What the task asks:
Output the records in full, exactly as given.

-- Opening Marker --

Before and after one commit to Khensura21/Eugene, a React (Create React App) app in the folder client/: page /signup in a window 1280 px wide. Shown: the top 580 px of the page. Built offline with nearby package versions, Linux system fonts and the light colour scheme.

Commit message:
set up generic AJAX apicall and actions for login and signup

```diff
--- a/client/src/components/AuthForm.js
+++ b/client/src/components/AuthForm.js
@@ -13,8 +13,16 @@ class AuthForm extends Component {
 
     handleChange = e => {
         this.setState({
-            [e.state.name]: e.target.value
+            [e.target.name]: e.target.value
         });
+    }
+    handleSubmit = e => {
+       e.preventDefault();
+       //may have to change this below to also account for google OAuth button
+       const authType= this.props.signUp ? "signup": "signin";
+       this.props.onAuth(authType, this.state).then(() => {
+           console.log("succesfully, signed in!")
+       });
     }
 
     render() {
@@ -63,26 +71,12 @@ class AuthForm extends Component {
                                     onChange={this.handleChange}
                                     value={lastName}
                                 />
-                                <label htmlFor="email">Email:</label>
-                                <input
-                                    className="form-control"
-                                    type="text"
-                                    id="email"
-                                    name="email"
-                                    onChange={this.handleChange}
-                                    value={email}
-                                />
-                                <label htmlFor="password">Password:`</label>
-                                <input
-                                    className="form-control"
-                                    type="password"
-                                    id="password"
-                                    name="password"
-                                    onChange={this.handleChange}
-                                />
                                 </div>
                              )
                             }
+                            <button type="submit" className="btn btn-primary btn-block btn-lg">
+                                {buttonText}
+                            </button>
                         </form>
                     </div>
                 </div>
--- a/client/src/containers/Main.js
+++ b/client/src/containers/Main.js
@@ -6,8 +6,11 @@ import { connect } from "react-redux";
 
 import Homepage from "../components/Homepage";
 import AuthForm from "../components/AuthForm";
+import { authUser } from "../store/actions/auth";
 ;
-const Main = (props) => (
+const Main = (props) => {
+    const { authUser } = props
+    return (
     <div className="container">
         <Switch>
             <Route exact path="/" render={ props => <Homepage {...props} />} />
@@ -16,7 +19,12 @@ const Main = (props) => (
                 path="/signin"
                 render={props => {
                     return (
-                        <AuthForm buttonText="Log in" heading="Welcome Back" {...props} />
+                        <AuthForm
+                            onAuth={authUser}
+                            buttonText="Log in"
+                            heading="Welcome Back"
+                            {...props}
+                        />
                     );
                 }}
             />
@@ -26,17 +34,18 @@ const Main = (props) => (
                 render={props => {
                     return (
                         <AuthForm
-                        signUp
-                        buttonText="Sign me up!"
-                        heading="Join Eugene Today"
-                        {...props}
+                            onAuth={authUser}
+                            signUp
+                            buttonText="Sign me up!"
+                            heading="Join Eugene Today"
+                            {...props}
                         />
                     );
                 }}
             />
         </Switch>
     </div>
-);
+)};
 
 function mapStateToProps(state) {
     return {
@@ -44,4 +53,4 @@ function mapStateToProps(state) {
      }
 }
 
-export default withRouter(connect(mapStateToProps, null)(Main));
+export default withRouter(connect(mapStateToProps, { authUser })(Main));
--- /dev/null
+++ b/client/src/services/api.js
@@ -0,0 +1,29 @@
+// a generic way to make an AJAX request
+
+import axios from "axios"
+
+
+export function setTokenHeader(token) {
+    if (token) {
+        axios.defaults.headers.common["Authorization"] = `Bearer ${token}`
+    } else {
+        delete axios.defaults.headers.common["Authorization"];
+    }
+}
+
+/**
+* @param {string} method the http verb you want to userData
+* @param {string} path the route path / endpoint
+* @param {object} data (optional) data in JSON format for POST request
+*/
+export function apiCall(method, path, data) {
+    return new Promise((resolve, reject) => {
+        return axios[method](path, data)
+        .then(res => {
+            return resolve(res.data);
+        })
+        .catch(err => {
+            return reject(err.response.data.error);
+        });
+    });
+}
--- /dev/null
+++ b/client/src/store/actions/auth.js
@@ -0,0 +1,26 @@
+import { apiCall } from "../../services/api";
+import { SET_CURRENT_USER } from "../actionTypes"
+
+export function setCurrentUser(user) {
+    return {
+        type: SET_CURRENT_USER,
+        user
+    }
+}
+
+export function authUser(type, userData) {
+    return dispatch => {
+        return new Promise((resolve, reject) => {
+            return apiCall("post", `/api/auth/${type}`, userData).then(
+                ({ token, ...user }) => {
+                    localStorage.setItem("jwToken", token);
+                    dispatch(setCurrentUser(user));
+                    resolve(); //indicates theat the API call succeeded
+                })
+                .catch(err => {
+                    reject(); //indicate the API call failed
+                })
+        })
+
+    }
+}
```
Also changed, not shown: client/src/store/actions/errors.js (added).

-- Closing Marker --

Result of this task:
Before and after one commit to Khensura21/Eugene, a React (Create React App) app in the folder client/: page /signup in a window 1280 px wide. Shown: the top 580 px of the page. Built offline with nearby package versions, Linux system fonts and the light colour scheme.

Commit message:
set up generic AJAX apicall and actions for login and signup

```diff
--- a/client/src/components/AuthForm.js
+++ b/client/src/components/AuthForm.js
@@ -13,8 +13,16 @@ class AuthForm extends Component {
 
     handleChange = e => {
         this.setState({
-            [e.state.name]: e.target.value
+            [e.target.name]: e.target.value
         });
+    }
+    handleSubmit = e => {
+       e.preventDefault();
+       //may have to change this below to also account for google OAuth button
+       const authType= this.props.signUp ? "signup": "signin";
+       this.props.onAuth(authType, this.state).then(() => {
+           console.log("succesfully, signed in!")
+       });
     }
 
     render() {
@@ -63,26 +71,12 @@ class AuthForm extends Component {
                                     onChange={this.handleChange}
                                     value={lastName}
                                 />
-                                <label htmlFor="email">Email:</label>
-                                <input
-                                    className="form-control"
-                                    type="text"
-                                    id="email"
-                                    name="email"
-                                    onChange={this.handleChange}
-                                    value={email}
-                                />
-                                <label htmlFor="password">Password:`</label>
-                                <input
-                                    className="form-control"
-                                    type="password"
-                                    id="password"
-                                    name="password"
-                                    onChange={this.handleChange}
-                                />
                                 </div>
                              )
                             }
+                            <button type="submit" className="btn btn-primary btn-block btn-lg">
+                                {buttonText}
+                            </button>
                         </form>
                     </div>
                 </div>
--- a/client/src/containers/Main.js
+++ b/client/src/containers/Main.js
@@ -6,8 +6,11 @@ import { connect } from "react-redux";
 
 import Homepage from "../components/Homepage";
 import AuthForm from "../components/AuthForm";
+import { authUser } from "../store/actions/auth";
 ;
-const Main = (props) => (
+const Main = (props) => {
+    const { authUser } = props
+    return (
     <div className="container">
         <Switch>
             <Route exact path="/" render={ props => <Homepage {...props} />} />
@@ -16,7 +19,12 @@ const Main = (props) => (
                 path="/signin"
                 render={props => {
                     return (
-                        <AuthForm buttonText="Log in" heading="Welcome Back" {...props} />
+                        <AuthForm
+                            onAuth={authUser}
+                            buttonText="Log in"
+                            heading="Welcome Back"
+                            {...props}
+                        />
                     );
                 }}
             />
@@ -26,17 +34,18 @@ const Main = (props) => (
                 render={props => {
                     return (
                         <AuthForm
-                        signUp
-                        buttonText="Sign me up!"
-                        heading="Join Eugene Today"
-                        {...props}
+                            onAuth={authUser}
+                            signUp
+                            buttonText="Sign me up!"
+                            heading="Join Eugene Today"
+                            {...props}
                         />
                     );
                 }}
             />
         </Switch>
     </div>
-);
+)};
 
 function mapStateToProps(state) {
     return {
@@ -44,4 +53,4 @@ function mapStateToProps(state) {
      }
 }
 
-export default withRouter(connect(mapStateToProps, null)(Main));
+export default withRouter(connect(mapStateToProps, { authUser })(Main));
--- /dev/null
+++ b/client/src/services/api.js
@@ -0,0 +1,29 @@
+// a generic way to make an AJAX request
+
+import axios from "axios"
+
+
+export function setTokenHeader(token) {
+    if (token) {
+        axios.defaults.headers.common["Authorization"] = `Bearer ${token}`
+    } else {
+        delete axios.defaults.headers.common["Authorization"];
+    }
+}
+
+/**
+* @param {string} method the http verb you want to userData
+* @param {string} path the route path / endpoint
+* @param {object} data (optional) data in JSON format for POST request
+*/
+export function apiCall(method, path, data) {
+    return new Promise((resolve, reject) => {
+        return axios[method](path, data)
+        .then(res => {
+            return resolve(res.data);
+        })
+        .catch(err => {
+            return reject(err.response.data.error);
+        });
+    });
+}
--- /dev/null
+++ b/client/src/store/actions/auth.js
@@ -0,0 +1,26 @@
+import { apiCall } from "../../services/api";
+import { SET_CURRENT_USER } from "../actionTypes"
+
+export function setCurrentUser(user) {
+    return {
+        type: SET_CURRENT_USER,
+        user
+    }
+}
+
+export function authUser(type, userData) {
+    return dispatch => {
+        return new Promise((resolve, reject) => {
+            return apiCall("post", `/api/auth/${type}`, userData).then(
+                ({ token, ...user }) => {
+                    localStorage.setItem("jwToken", token);
+                    dispatch(setCurrentUser(user));
+                    resolve(); //indicates theat the API call succeeded
+                })
+                .catch(err => {
+                    reject(); //indicate the API call failed
+                })
+        })
+
+    }
+}
```
Also changed, not shown: client/src/store/actions/errors.js (added).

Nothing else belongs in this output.